In 1995 a guy named GT Dave started making kombucha in his parents kitchen in LA. People loved it, and he began bottling and selling it in specialty stores, eventually getting his kombucha onto the shelves of Whole Foods. We all have this guy, GT Dave (Yes, I agree that it’s strange for someone to have an abbreviation for a first name and a first name as a last name), to thank for kombucha’s national presence. Kombucha’s pop relevance has been on the rise since then, and it has exploded in recent years, turning a once little known drink into a 500 million dollar a year industry.

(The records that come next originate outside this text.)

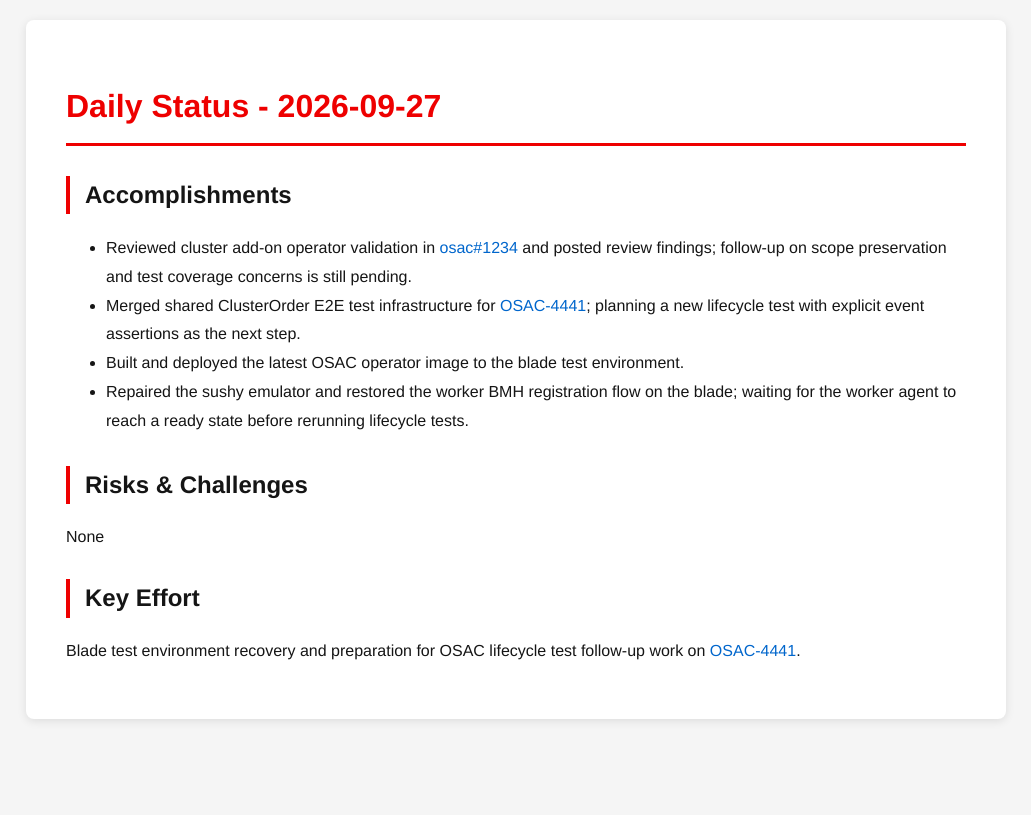
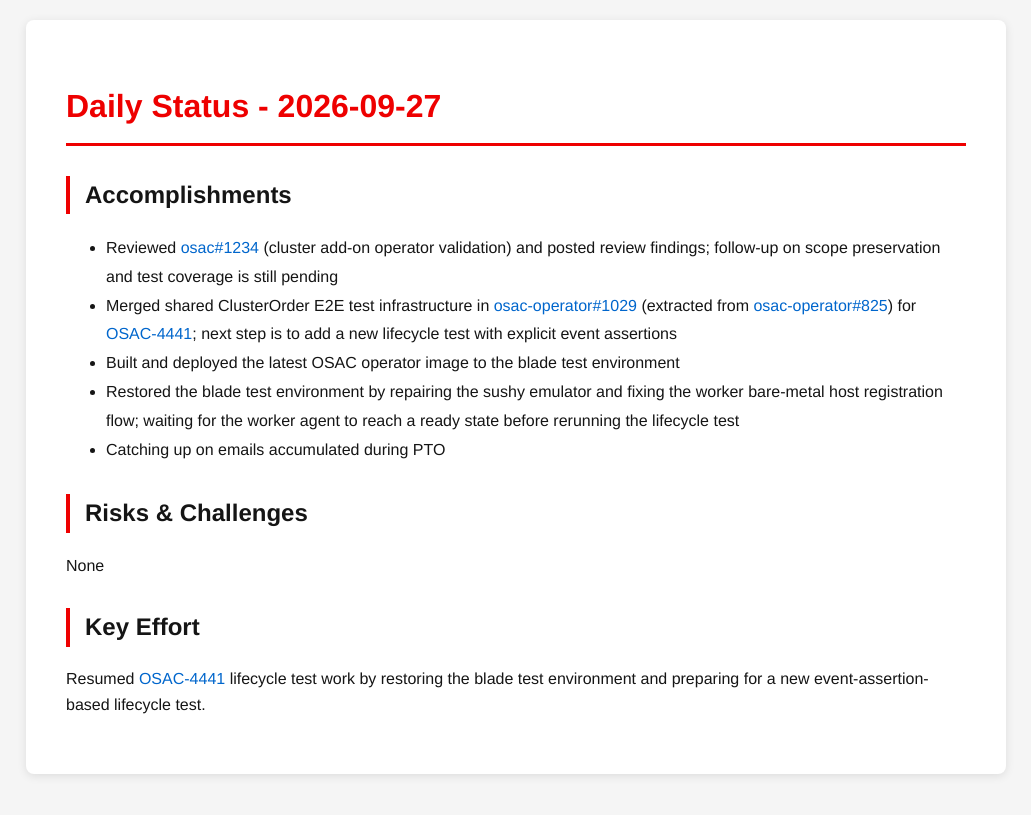
Before and after one commit to tzvatot/daily-status, a Jekyll site: the page built from 2026-09-27.md, in a window 1280 px wide. Shown: the top 815 px of the page, without its empty margins (124-1155 px from the left). Built offline with Jekyll 4.4.1, drawn with Linux system fonts in a browser that asks for light colours.

Commit message:
Daily status update - 2026-09-27

```diff
--- a/2026-09-27.md
+++ b/2026-09-27.md
@@ -7,13 +7,14 @@ date: 2026-09-27
 # Daily Status - 2026-09-27
 
 ## Accomplishments
-- Reviewed cluster add-on operator validation in [osac#1234](https://github.com/osac-project/osac/pull/1234) and posted review findings; follow-up on scope preservation and test coverage concerns is still pending.
-- Merged shared ClusterOrder E2E test infrastructure for [OSAC-4441](https://redhat.atlassian.net/browse/OSAC-4441); planning a new lifecycle test with explicit event assertions as the next step.
-- Built and deployed the latest OSAC operator image to the blade test environment.
-- Repaired the sushy emulator and restored the worker BMH registration flow on the blade; waiting for the worker agent to reach a ready state before rerunning lifecycle tests.
+- Reviewed [osac#1234](https://github.com/osac-project/osac/pull/1234) (cluster add-on operator validation) and posted review findings; follow-up on scope preservation and test coverage is still pending
+- Merged shared ClusterOrder E2E test infrastructure in [osac-operator#1029](https://github.com/osac-project/osac-operator/pull/1029) (extracted from [osac-operator#825](https://github.com/osac-project/osac-operator/pull/825)) for [OSAC-4441](https://redhat.atlassian.net/browse/OSAC-4441); next step is to add a new lifecycle test with explicit event assertions
+- Built and deployed the latest OSAC operator image to the blade test environment
+- Restored the blade test environment by repairing the sushy emulator and fixing the worker bare-metal host registration flow; waiting for the worker agent to reach a ready state before rerunning the lifecycle test
+- Catching up on emails accumulated during PTO
 
 ## Risks & Challenges
 None
 
 ## Key Effort
-Blade test environment recovery and preparation for OSAC lifecycle test follow-up work on [OSAC-4441](https://redhat.atlassian.net/browse/OSAC-4441).
+Resumed [OSAC-4441](https://redhat.atlassian.net/browse/OSAC-4441) lifecycle test work by restoring the blade test environment and preparing for a new event-assertion-based lifecycle test.
```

There’s much to be said about the health benefits of fermented foods and drinks, but it wasn’t until recently that doctors and scientists began to realize the importance of microbes and bacteria that inhabit our guts. There’s a whole microscopic ecosystem down there, and fermented foods directly aid its vitality by introducing and promoting good bacteria and yeast. Kombucha’s most commonly reported health benefits include detoxification, aiding digestion, and increased energy.  We recommend checking out ‘Kombucha Mama’ Hannah Krum’s book, The Big Book of Kombucha. Krum reports the studied health benefits of kombucha including the addition of bioavailable vitamins B6 and B12, which are known to stabilize mood and fight depression, as well as vitamin C. Adding specialty herbs and plants to kombucha can add even more of a health boost. Ginger, turmeric, and cranberries all have healing properties, from boosting the immune system to preventing UTI’s. They also have the added benefit of making your kombucha super tasty!

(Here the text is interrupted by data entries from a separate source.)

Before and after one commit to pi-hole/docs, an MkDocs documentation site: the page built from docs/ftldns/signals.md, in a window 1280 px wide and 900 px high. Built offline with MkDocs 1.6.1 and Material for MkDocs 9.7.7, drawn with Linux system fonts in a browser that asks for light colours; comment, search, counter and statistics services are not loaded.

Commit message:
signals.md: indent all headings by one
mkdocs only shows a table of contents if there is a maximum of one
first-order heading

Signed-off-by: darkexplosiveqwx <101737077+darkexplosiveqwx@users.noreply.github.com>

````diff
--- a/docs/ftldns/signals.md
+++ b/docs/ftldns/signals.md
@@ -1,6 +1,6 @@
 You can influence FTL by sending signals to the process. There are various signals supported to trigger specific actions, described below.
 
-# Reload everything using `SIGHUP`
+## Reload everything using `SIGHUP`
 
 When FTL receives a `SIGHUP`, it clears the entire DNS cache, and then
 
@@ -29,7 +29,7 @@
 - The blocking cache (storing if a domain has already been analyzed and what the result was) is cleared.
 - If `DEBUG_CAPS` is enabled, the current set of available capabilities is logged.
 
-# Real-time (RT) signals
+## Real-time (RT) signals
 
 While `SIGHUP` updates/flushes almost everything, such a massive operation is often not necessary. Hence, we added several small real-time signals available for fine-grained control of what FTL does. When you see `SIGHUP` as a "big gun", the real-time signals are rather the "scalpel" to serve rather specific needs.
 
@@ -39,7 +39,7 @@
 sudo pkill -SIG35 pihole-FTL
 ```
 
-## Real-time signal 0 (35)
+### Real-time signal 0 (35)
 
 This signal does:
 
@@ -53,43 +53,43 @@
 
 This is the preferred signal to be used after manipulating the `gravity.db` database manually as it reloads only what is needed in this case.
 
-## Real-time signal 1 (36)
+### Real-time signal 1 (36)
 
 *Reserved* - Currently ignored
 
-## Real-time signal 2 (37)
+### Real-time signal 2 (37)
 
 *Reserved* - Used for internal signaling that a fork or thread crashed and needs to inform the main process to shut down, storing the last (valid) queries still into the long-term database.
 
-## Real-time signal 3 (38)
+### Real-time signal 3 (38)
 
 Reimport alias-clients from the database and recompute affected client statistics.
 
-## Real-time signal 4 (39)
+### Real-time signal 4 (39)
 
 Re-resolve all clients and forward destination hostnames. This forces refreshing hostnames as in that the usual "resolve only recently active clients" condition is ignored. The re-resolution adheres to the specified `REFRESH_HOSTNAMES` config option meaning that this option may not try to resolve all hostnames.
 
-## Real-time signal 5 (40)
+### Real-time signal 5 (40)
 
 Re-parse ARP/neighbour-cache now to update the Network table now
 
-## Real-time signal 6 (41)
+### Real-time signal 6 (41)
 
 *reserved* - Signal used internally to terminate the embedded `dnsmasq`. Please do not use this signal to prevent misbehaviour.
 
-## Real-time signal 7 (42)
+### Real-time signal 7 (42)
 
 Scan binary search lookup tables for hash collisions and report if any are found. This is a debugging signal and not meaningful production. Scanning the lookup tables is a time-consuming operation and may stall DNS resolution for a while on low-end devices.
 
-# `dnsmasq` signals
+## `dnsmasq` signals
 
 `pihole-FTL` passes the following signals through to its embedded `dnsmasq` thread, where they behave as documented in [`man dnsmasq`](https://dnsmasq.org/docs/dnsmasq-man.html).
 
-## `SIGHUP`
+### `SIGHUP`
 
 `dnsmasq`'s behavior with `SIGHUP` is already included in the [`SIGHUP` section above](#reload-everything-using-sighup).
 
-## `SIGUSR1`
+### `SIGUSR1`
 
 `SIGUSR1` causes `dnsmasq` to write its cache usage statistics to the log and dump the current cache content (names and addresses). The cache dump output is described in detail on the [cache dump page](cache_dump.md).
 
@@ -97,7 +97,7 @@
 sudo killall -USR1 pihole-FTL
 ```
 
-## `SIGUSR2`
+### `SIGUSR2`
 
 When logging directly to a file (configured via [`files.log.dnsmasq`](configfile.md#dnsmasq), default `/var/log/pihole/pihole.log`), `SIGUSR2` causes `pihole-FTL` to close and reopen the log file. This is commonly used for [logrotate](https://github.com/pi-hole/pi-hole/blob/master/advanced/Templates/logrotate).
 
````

Our Kombucha is different, and that’s good. As with every aspect of GYST, we are passionate about using quality ingredients produced by good people. We like to know exactly what we're drinking, so we make our kombucha as transparent as possible–using only water, sugar, our SCOBY, and local herbs, berries, and fruits. While many kombucha producers, both locally and nationally, like to combine exotic fruit juice concentrates into extravagant combinations, we’re all about keeping things simple, balanced, and local. You won’t find passion fruit or coconut in any of our kombuchas; instead you’ll taste raspberry, dill, stinging nettle, or ginger – likely harvested within a few hours of Minneapolis.

We are currently working in close partnership with Lily Springs Farm, a 100-acre woman-led farm in Western Wisconsin utilizing restorative, climate-resilient agricultural practices. We support their commitment to regenerative farming and growing nutrient-dense perennials such as black currants, elderberry, and aronia. At our Fermentation Bar in the Whittier neighborhood of Minneapolis, we use their crops to make kombucha that is truly restorative in every sense – from farm, to flavor, to that happy feeling after the first sip. And that's why GYST continues to be called the best kombucha in Minnesota.




Kylene Guse